ACCC takes on Woolworths

woolworths

Updated

The ACCC has commenced legal action in the Federal Court against supermarket giant, Woolworths, alleging it breached Australian Consumer Law (ACL) by engaging in unconscionable conduct in dealings with a large number of its supermarket suppliers.

The ACCC alleges that in December 2014, Woolworths developed a strategy, approved by senior management, to urgently reduce Woolworths’ expected significant half year gross profit shortfall by December 31 2014.

It is alleged that one of the ways Woolworths sought to reduce its expected profit shortfall was to design a scheme, referred to as ‘Mind the Gap’ which sought payments from a group of 821 ‘Tier B’ suppliers.

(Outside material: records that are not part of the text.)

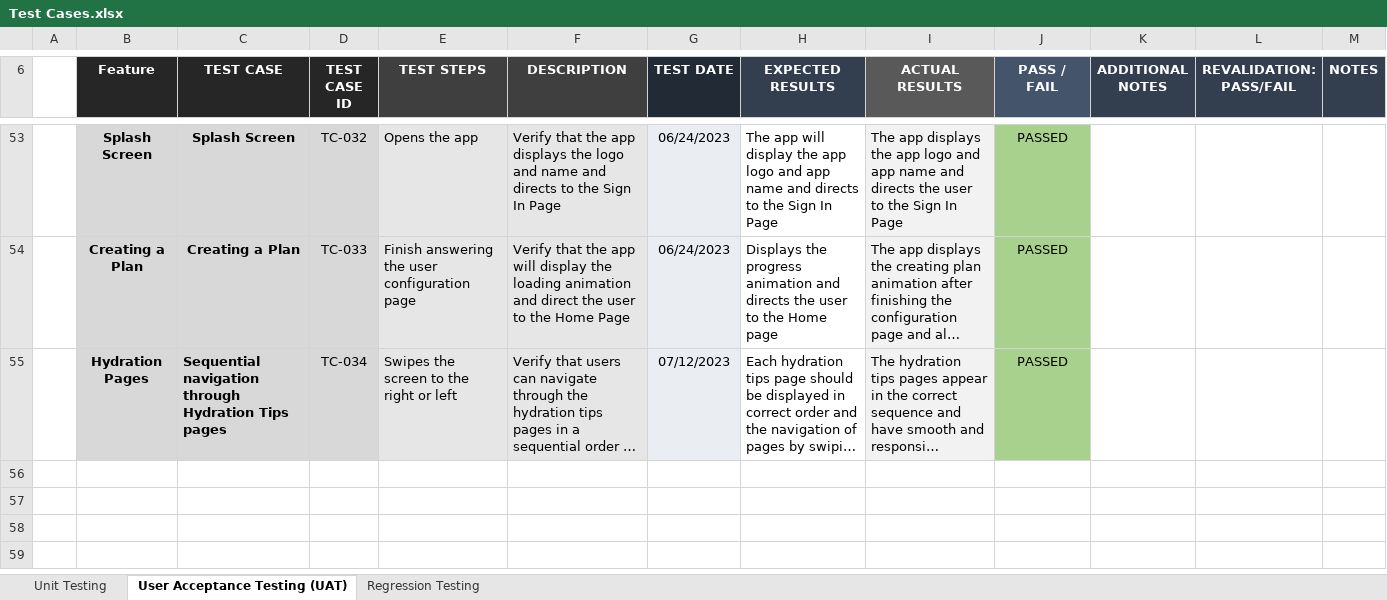
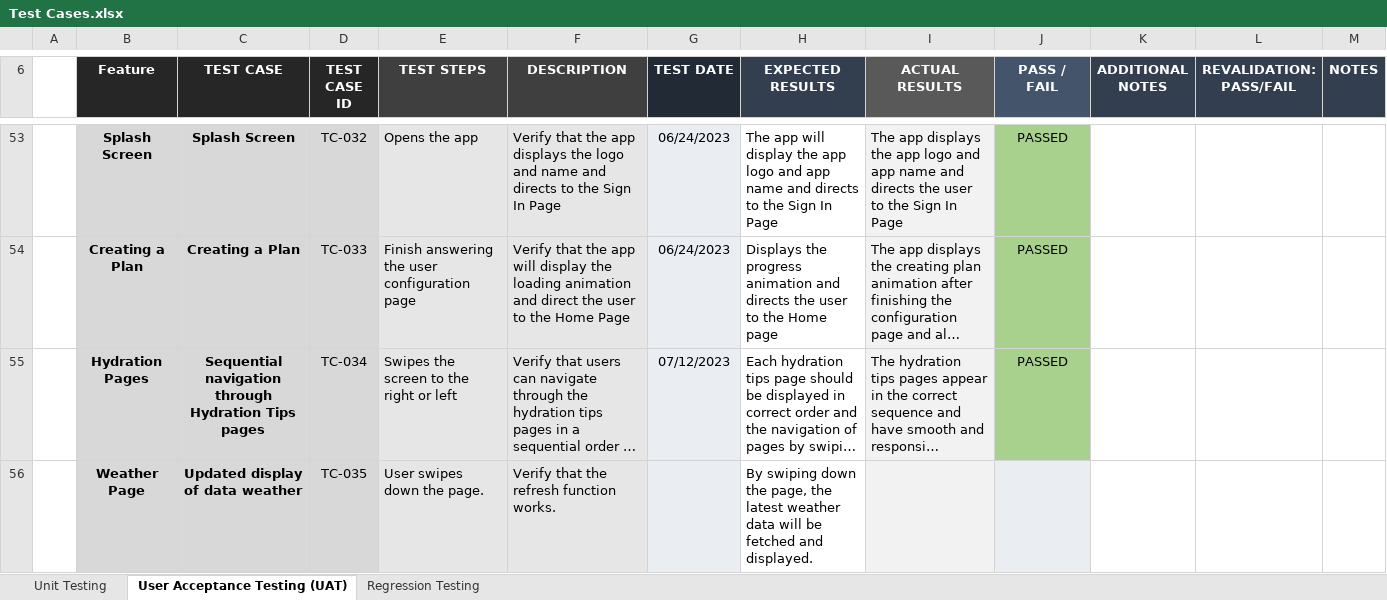
Before and after one commit to irishmicoletcando/h2gether-mobile-app, an Excel workbook: Test Cases.xlsx, sheet User Acceptance Testing (UAT), drawn as a sheet; only a part is shown, gaps mark what is left out; long unchanged cells end in …; values as stored, in another font and other column widths than the file's, no borders; the diff names each change by its address in the sheet, - before the commit and + after, or states it on an @@ line.

Commit message:
Add test cases for Weather Page

```diff
--- a/Test Cases.xlsx (sheet User Acceptance Testing (UAT))
+++ b/Test Cases.xlsx (sheet User Acceptance Testing (UAT))
-C55 alignment: left
+C55 alignment: center
+row 56:  | Weather Page | Updated display of data weather | TC-035 | User swipes down the page. | Verify that the refresh function works. |  | By swiping down the page, the latest weather data will be fetched and displayed.
```
Also changed, not shown: sheet Regression Testing, sheet Unit Testing, charts or pictures.
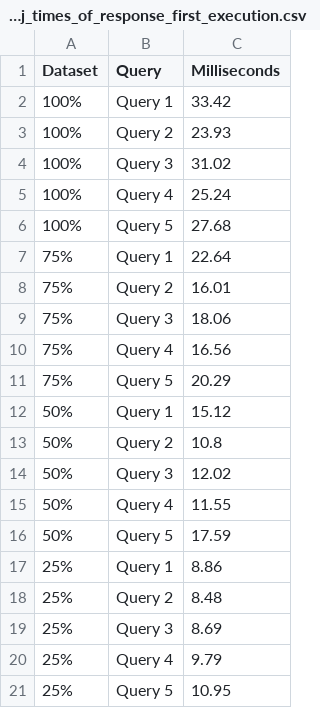
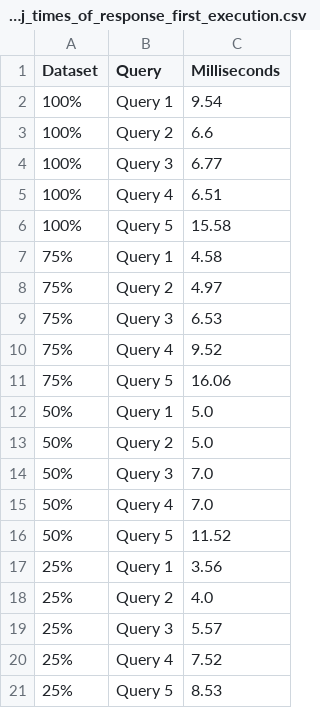
Before and after one commit to Gianniz03/UBO-DB2, a CSV file: Neo4j/ResponseTimes/neo4j_times_of_response_first_execution.csv, drawn as a sheet.

```diff
--- a/Neo4j/ResponseTimes/neo4j_times_of_response_first_execution.csv
+++ b/Neo4j/ResponseTimes/neo4j_times_of_response_first_execution.csv
@@ -1,21 +1,21 @@
 Dataset,Query,Milliseconds
-100%,Query 1,33.42
-100%,Query 2,23.93
-100%,Query 3,31.02
-100%,Query 4,25.24
-100%,Query 5,27.68
-75%,Query 1,22.64
-75%,Query 2,16.01
-75%,Query 3,18.06
-75%,Query 4,16.56
-75%,Query 5,20.29
-50%,Query 1,15.12
-50%,Query 2,10.8
-50%,Query 3,12.02
-50%,Query 4,11.55
-50%,Query 5,17.59
-25%,Query 1,8.86
-25%,Query 2,8.48
-25%,Query 3,8.69
-25%,Query 4,9.79
-25%,Query 5,10.95
+100%,Query 1,9.54
+100%,Query 2,6.6
+100%,Query 3,6.77
+100%,Query 4,6.51
+100%,Query 5,15.58
+75%,Query 1,4.58
+75%,Query 2,4.97
+75%,Query 3,6.53
+75%,Query 4,9.52
+75%,Query 5,16.06
+50%,Query 1,5.0
+50%,Query 2,5.0
+50%,Query 3,7.0
+50%,Query 4,7.0
+50%,Query 5,11.52
+25%,Query 1,3.56
+25%,Query 2,4.0
+25%,Query 3,5.57
+25%,Query 4,7.52
+25%,Query 5,8.53
```
Also changed, not shown: BaseX/ResponseTimes/basex_response_times_average_30.csv, BaseX/ResponseTimes/basex_response_times_first_execution.csv, 17 other files.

The ACCC alleges Woolworths’ category managers and buyers contacted a large number of the Tier B suppliers and asked for payments that ranged from $4291 to $1.4 million, to “support” Woolworths. Not agreeing to a payment would be seen as not “supporting” Woolworths, the ACCC said in a statement.

The ACCC also alleges the requests were made in circumstances where Woolworths was in a substantially stronger bargaining position than the suppliers and did not have a pre-existing contractual entitlement to seek the payments.

According to the watchdog’s allegations, Woolworths sought approximately $60.2 million in Mind the Gap payments from the Tier B suppliers, expecting that while many suppliers would refuse to make a payment, some suppliers would agree. It is alleged that Woolworths ultimately captured approximately $18.1 million from these suppliers.

“A common concern raised by suppliers relates to arbitrary claims for payments outside of trading terms by major supermarket retailers,” ACCC chairman, Rod Sims, said. “It is difficult for suppliers to plan and budget for the operation of their businesses if they are subject to such ad hoc requests.”

“The alleged conduct by Woolworths came to the ACCC’s attention around the time when there was considerable publicity about the impending resolution of the ACCC’s Federal Court proceedings against Coles Supermarkets for engaging in unconscionable conduct against its suppliers,” Sims said.

“Of course, the allegations against Woolworths are separate and distinct from the Coles case.”

Last year Coles was found to have engaged in unconscionable conduct towards a group of ‘Tier 3′ suppliers after an ACCC investigation. The supermarket paid more than $10 million in fines and agreed to refund suppliers $12 million.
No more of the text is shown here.